Henry Gindt II, 34, was charged May 4 with mail fraud, wire fraud, and conspiracy to commit mail or wire fraud, according to a newly unsealed criminal complaint.Gindt was arrested Thursday, after an FBI agent bought one of the tests for $195. The agent initially posed as a customer having difficulties finalizing the online payment, then Gindt told him over the phone that a Georgia lab would process the test.Advertisement
But no tests were ever processed, according to a statement from federal prosecutors in the Western District of Pennsylvania.

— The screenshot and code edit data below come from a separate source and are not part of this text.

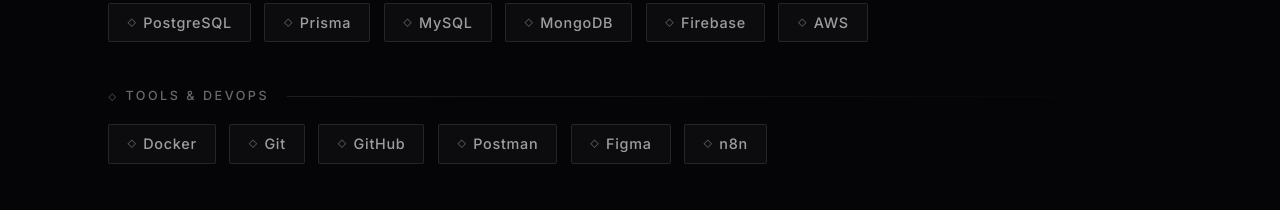
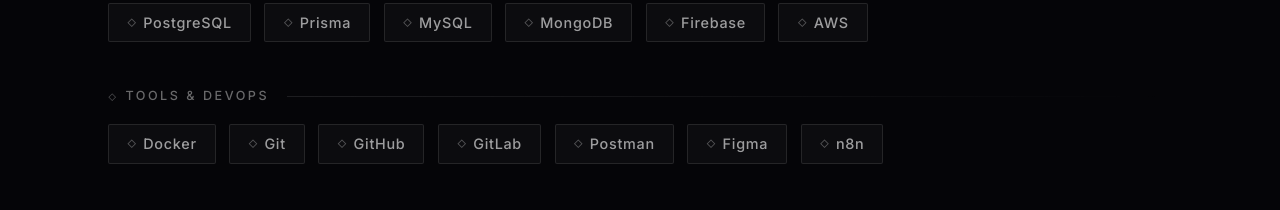
Before and after one commit to TarathepButka/portfolio, a Next.js app: page / in a window 1280 px wide. Shown: the part 4220-4430 px from the top of the page. Built offline with nearby package versions, Linux system fonts and the light colour scheme.

Commit message:
feat: add GitLab to skills list

```diff
--- a/app/data/portfolio.ts
+++ b/app/data/portfolio.ts
@@ -149,7 +149,7 @@
       "Firebase",
       "AWS",
     ],
-    "Tools & DevOps": ["Docker", "Git", "GitHub", "Postman", "Figma", "n8n"],
+    "Tools & DevOps": ["Docker", "Git", "GitHub", "GitLab", "Postman", "Figma", "n8n"],
     "Additional Expertise": ["Cisco IOS-XE", "SONiC", "Ansible", "VMware", "Unity"],
   },
 
```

Instead, Gindt charged customers between $135 and $200 under the guise that he was connected to a certified lab, the prosecutors alleged.According to the FBI agent, the stolen tests came from an unnamed lab in Georgia, which confirmed that a former executive had stolen 50 tests. The lab told the FBI it had no affiliation with Gindt.
Gindt has not yet made a plea, and it's unclear if he has retained a lawyer.The federal government has been cracking down on coronavirus-related fraud and scams for weeks. The US Food and Drug Administration, for instance, has sent a number of warning letters to companies pushing bogus coronavirus "treatments," such as teas, tinctures, or essential oils. The Justice Department has also pursued similar charges against the owner of a website that sold fake coronavirus test kits.Advertisement
"Let this be a message to anyone who wants to scam our fellow citizens during this pandemic: the